As a young girl Maria and her father studied the stars together using his telescope. At age 12 she helped her father calculate the timing of an eclipse and by age 14 local sailors asked her to perform their navigational computations in preparation for whaling voyages. In 1847 William Mitchell was cashier at Pacific National Bank on Main Street and his family lived on the top floor of the bank. Maria and William often spent evenings on the roof sweeping” the sky with their telescope and looking at the stars. On October 1 of that year Maria was stargazing alone on the roof when she spotted an uncharted fuzzy object that she had never seen before. She ran to get her father who confirmed that she had discovered a comet. Known informally as “Miss Mitchell’s Comet” (and formally as C/1847 T1), the discovery made Maria Mitchell an international star. Prior to her discovery, the King of Denmark had announced the prize of a gold medal to anyone who discovered a “telescopic” comet, or a comet that could not be seen with the naked eye. True to his word, the king awarded Maria a gold medal, which ended her quiet island life and launched her into the public eye. From then on her life was one of firsts.

Maria Mitchell was the first woman elected into the American Academy of Arts and Sciences, into the American Association For The Advancement of Science, the American Philosophical Society as well as the first woman to be female federal employee when she later worked for the US Nautical Almanac Office.

In 1865, administrators at Vassar College, which had just been established, made Maria Mitchell its first hire as a professor and director of Vassar College Observatory. After teaching at Vassar for a while Maria became aware that she was paid less than her male counterparts. She demanded, and received, equal pay.
But for Maria, teaching was the role that most suited her. She loved educating young women on the same par as men and was an inspiration to her students. She taught at Vassar until 1888, one year before she died.

Maria never married and remained close to her siblings. She lived her last year with her sister Kate in Lynn, Massachusetts, died June 28, 1889 at age 70 and is buried on Nantucket next to her parents.
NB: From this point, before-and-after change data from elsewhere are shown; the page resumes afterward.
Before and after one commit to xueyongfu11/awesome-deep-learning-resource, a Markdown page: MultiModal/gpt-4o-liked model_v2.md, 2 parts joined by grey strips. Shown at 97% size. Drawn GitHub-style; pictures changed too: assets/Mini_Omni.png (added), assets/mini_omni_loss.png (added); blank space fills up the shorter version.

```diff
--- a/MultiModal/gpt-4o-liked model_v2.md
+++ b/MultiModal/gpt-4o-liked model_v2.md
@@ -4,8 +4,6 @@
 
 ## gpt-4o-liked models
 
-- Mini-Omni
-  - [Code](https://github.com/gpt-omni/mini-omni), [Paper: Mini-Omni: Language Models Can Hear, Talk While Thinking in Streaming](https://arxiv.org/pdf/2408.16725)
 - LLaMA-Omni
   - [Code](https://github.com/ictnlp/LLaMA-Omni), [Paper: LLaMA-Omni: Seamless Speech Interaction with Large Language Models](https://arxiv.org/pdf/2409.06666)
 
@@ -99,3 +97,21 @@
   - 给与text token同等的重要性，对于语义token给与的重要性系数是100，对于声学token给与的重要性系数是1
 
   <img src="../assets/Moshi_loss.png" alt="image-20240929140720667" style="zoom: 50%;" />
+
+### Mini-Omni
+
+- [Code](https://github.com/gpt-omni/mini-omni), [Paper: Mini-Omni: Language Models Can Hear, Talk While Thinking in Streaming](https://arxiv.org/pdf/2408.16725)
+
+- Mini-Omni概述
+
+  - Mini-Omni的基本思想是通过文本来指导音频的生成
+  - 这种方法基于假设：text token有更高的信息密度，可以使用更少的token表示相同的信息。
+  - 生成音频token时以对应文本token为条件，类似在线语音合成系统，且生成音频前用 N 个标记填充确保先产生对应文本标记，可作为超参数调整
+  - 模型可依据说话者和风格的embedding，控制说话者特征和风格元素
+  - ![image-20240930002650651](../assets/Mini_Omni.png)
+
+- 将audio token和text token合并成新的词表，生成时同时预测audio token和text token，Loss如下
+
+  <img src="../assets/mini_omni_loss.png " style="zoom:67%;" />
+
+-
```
After her death she was inducted into the National Women’s Hall of Fame. In 1902 Maria’s friends, family, and former students formed the Maria Mitchell Association in her honor. The Association purchased Maria’s childhood home on Vestal Street and turned it into a museum. Six years later the association built an observatory there. As the association grew, it employed Maria’s credo of “learning by doing.” Today the Maria Mitchell Association owns and operates several buildings on Vestal Street and an Aquarium on Washington Street, as well as an observatory on Milk Street which it opens for public viewings of the island’s night skies. For more details about the Maria Mitchell Association and its educational programs, visit www.mariamitchell.org.